The 10 New Insights in Climate Science series, launched with the UNFCCC at the COPs since 2017, is a collaborative initiative of Future Earth, the Earth League and the World Climate Research Programme,
synthesising the latest developments in climate change research.

The 10 New Insights in Climate Science responds to clear calls for policy guidance during this climate-critical decade.


Daniel Ospina

Science Officer

Click here for the Japanese version.

With impacts from climate change threatening to be as abrupt and far-reaching in the coming years as the current pandemic, leading scientists have released a compilation of the 10 most important insights on the climate from the last year to help inform collective action on the ongoing climate crisis.

In a report presented today to Patricia Espinosa, Executive Secretary of the United Nations Framework Convention on Climate Change (UNFCCC), report authors outlined some of 2020’s most important findings within the field of climate science, ranging from improved models that reveal the need for aggressive emission cuts in order to meet the Paris Agreement to the growing use of human rights litigation to catalyze climate action.

The ​10 New Insights in Climate Science 2020​ report was prepared by a consortium of 57 leading researchers from 21 countries.

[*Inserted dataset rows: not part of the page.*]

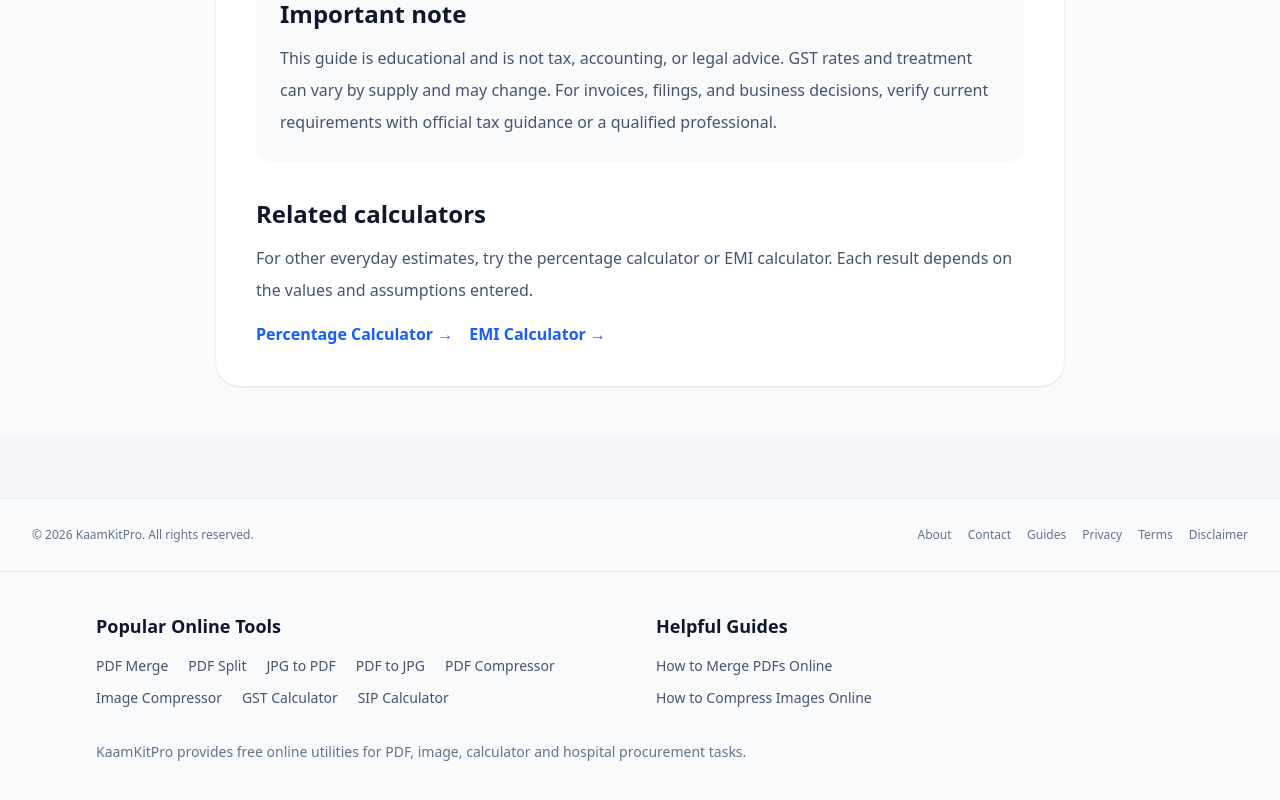
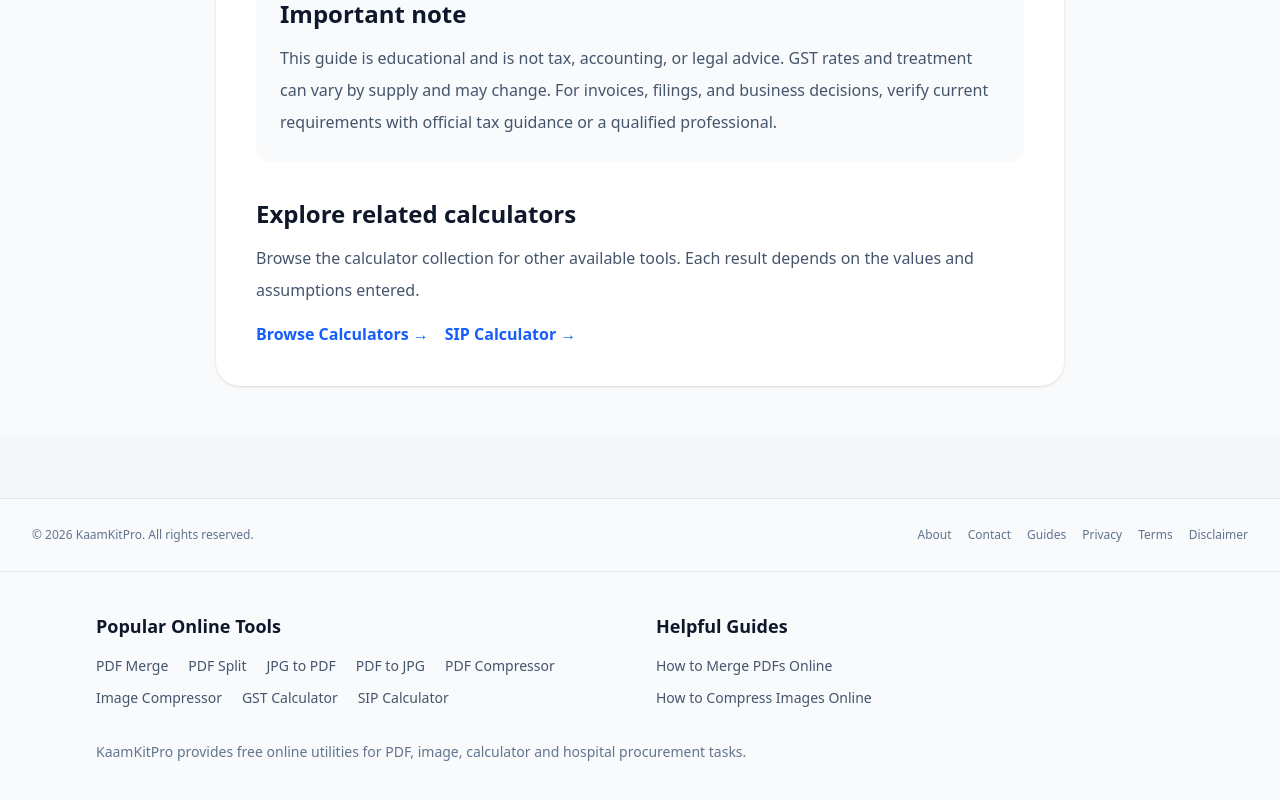
Before and after one commit to WellProSoftware/kaamkitpro, a Next.js app: page /guides/gst-calculator in a window 1280 px wide. Shown: the part 1396-2196 px from the top of the page. Built offline with nearby package versions, Linux system fonts and the light colour scheme; no server answers.

Commit message:
Fix unavailable calculator links in GST guide

```diff
--- a/src/app/guides/gst-calculator/page.tsx
+++ b/src/app/guides/gst-calculator/page.tsx
@@ -23,7 +23,7 @@ export default function GstCalculatorGuide() {
           <section><h2 className="text-2xl font-bold">Understanding CGST, SGST and IGST</h2><p className="mt-3 leading-8 text-slate-600">For many intra-state taxable supplies, the applicable GST is split into Central GST (CGST) and State GST (SGST). For many inter-state supplies, Integrated GST (IGST) applies. The correct treatment depends on the transaction and applicable rules, so do not infer the tax treatment solely from the percentage.</p></section>
           <section><h2 className="text-2xl font-bold">Steps to check a calculation</h2><ol className="mt-4 list-decimal space-y-2 pl-6 leading-8 text-slate-600"><li>Decide whether the entered amount is tax-exclusive or tax-inclusive.</li><li>Enter the amount and the applicable rate in the calculator.</li><li>Check the displayed tax and final amount against the formula.</li><li>Keep invoice rounding and any applicable exemptions or special rules in mind.</li></ol></section>
           <section className="rounded-2xl bg-slate-50 p-6"><h2 className="text-2xl font-bold">Important note</h2><p className="mt-3 leading-8 text-slate-600">This guide is educational and is not tax, accounting, or legal advice. GST rates and treatment can vary by supply and may change. For invoices, filings, and business decisions, verify current requirements with official tax guidance or a qualified professional.</p></section>
-          <section><h2 className="text-2xl font-bold">Related calculators</h2><p className="mt-3 leading-8 text-slate-600">For other everyday estimates, try the percentage calculator or EMI calculator. Each result depends on the values and assumptions entered.</p><div className="mt-4 flex flex-wrap gap-4"><Link href="/tools/percentage-calculator" className="font-semibold text-blue-600 hover:text-blue-800">Percentage Calculator →</Link><Link href="/tools/emi-calculator" className="font-semibold text-blue-600 hover:text-blue-800">EMI Calculator →</Link></div></section>
+          <section><h2 className="text-2xl font-bold">Explore related calculators</h2><p className="mt-3 leading-8 text-slate-600">Browse the calculator collection for other available tools. Each result depends on the values and assumptions entered.</p><div className="mt-4 flex flex-wrap gap-4"><Link href="/tools/calculators" className="font-semibold text-blue-600 hover:text-blue-800">Browse Calculators →</Link><Link href="/tools/sip-calculator" className="font-semibold text-blue-600 hover:text-blue-800">SIP Calculator →</Link></div></section>
         </div>
       </div></article>
     </main>
```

As a partnership of Future Earth, the Earth League, and the World Climate Research Programme (WCRP), the series synthesizes the latest sustainability research for the international science-policy community, with annual installments since 2017.

Click here for the Japanese version

The 10 New Insights in Climate Science 2019 was presented to UNFCCCs Executive Secretary Patricia Espinosa at the United Nations Framework Convention on Climate Change 25th Conference of the Parties (COP25) in Madrid, 6 December, 2019, and distributed to negotiators and journalists.

The report highlights the most recent advances over the last 12 months in the scientific understanding of the drivers, effects, and impacts of climate change, as well as societal responses. It is the third annual publication by Future Earth and The Earth League, two major international organizations representing networks of global sustainability scientists. It summarizes recent Earth-system science, policy, public health, and economic research.

New insights in Climate Science: A 2017-2019 Summary

Future Earth and the Earth League collated the most up-to-date science since 2017, on the drivers and impacts of climate change, to make the case that achieving the Paris Agreement is not only necessary, but possible. This summary was produced for the United Nations Climate Action Summit, September 2019, to inform national leaders and policymakers participating in the Summit.

Our insights are featured in a landmark new report for UN Climate Action Summit 2019. The report, United in Science, includes details on the state of the climate and presents trends in the emissions and atmospheric concentrations of main greenhouse gases. It highlights the urgency of fundamental socio-economic transformation in key sectors such as land use and energy in order to avert dangerous global temperature increase with potentially irreversible impacts. It also examines tools to support both mitigation and adaptation.

The landmark report was coordinated by the World Meteorological Organization and compiled under the auspices of the Science Advisory Group to the UN Secretary-General’s Climate Action Summit contains short summaries contributing agencies, including Future Earth, Earth League, Global Carbon Project, the Intergovernmental Panel on Climate Change, UN Environment (UNEP) and WMO.

10 New Insights in Climate Science 2018

From fires in North America to floods across Asia, many societies have begun to experience more severe impacts attributable to human-induced climate change. This report looks at the top 10 climate insights from 2018 and was produced for UNFCCC COP 24 in Katowice, Poland

10 Science ‘Must Knows’ on Climate Change 2017

Our first synthesis of recent climate change research and assessments, prepared for UNFCCC COP23 in Bonn, Germany.